Revision tracking records:
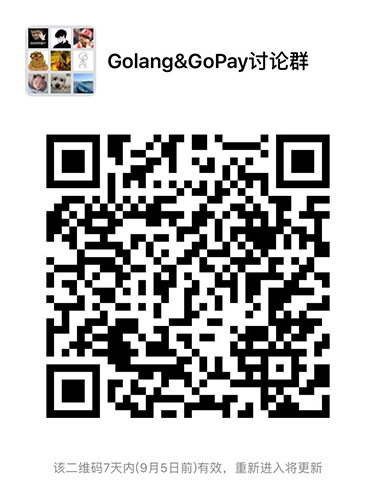
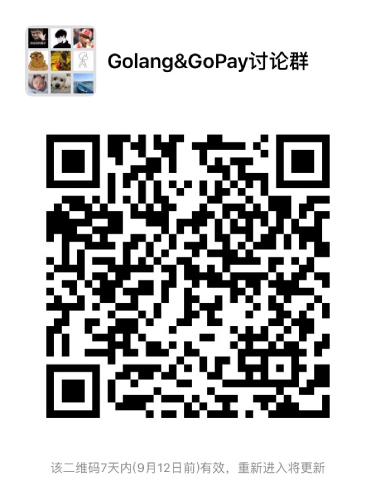
update

diff --git a/README.md b/README.md
@@ -116,12 +116,12 @@ func main() {
 
 * [GoDoc](https://godoc.org/github.com/iGoogle-ink/gopay)
 
-* 有问题请加微信群。在此，非常感谢那些加群后，提出意见和反馈问题的同志们！另外，仅 Fork 的同志顺手点个星呗，您的支持给了我源源不断的动力
+* 有问题请加群。在此，非常感谢那些加群后，提出意见和反馈问题的同志们！另外，仅 Fork 的同志顺手点个星呗，您的支持给了我源源不断的动力
 
-讨论群（如过期请加微信）：
+QQ群：
+<img width="226" height="300" alt="Photo was Loading Faild!" src="https://raw.githubusercontent.com/iGoogle-ink/gopay/master/qq_gopay.png"/>
+微信群：
 <img width="226" height="300" alt="Photo was Loading Faild!" src="https://raw.githubusercontent.com/iGoogle-ink/gopay/master/wechat_gopay.png"/>
-微信：
-<img width="226" height="300" alt="Photo was Loading Faild!" src="https://raw.githubusercontent.com/iGoogle-ink/gopay/master/wechat_jerry.png"/>
 
 ---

→ **WORK INSTRUCTIONS**
An exact, picture-free copy of the entries is required.

→ **THE COMPLETED TASK**
update

diff --git a/README.md b/README.md
@@ -116,12 +116,12 @@ func main() {
 
 * [GoDoc](https://godoc.org/github.com/iGoogle-ink/gopay)
 
-* 有问题请加微信群。在此，非常感谢那些加群后，提出意见和反馈问题的同志们！另外，仅 Fork 的同志顺手点个星呗，您的支持给了我源源不断的动力
+* 有问题请加群。在此，非常感谢那些加群后，提出意见和反馈问题的同志们！另外，仅 Fork 的同志顺手点个星呗，您的支持给了我源源不断的动力
 
-讨论群（如过期请加微信）：
+QQ群：
+<img width="226" height="300" alt="Photo was Loading Faild!" src="https://raw.githubusercontent.com/iGoogle-ink/gopay/master/qq_gopay.png"/>
+微信群：
 <img width="226" height="300" alt="Photo was Loading Faild!" src="https://raw.githubusercontent.com/iGoogle-ink/gopay/master/wechat_gopay.png"/>
-微信：
-<img width="226" height="300" alt="Photo was Loading Faild!" src="https://raw.githubusercontent.com/iGoogle-ink/gopay/master/wechat_jerry.png"/>
 
 ---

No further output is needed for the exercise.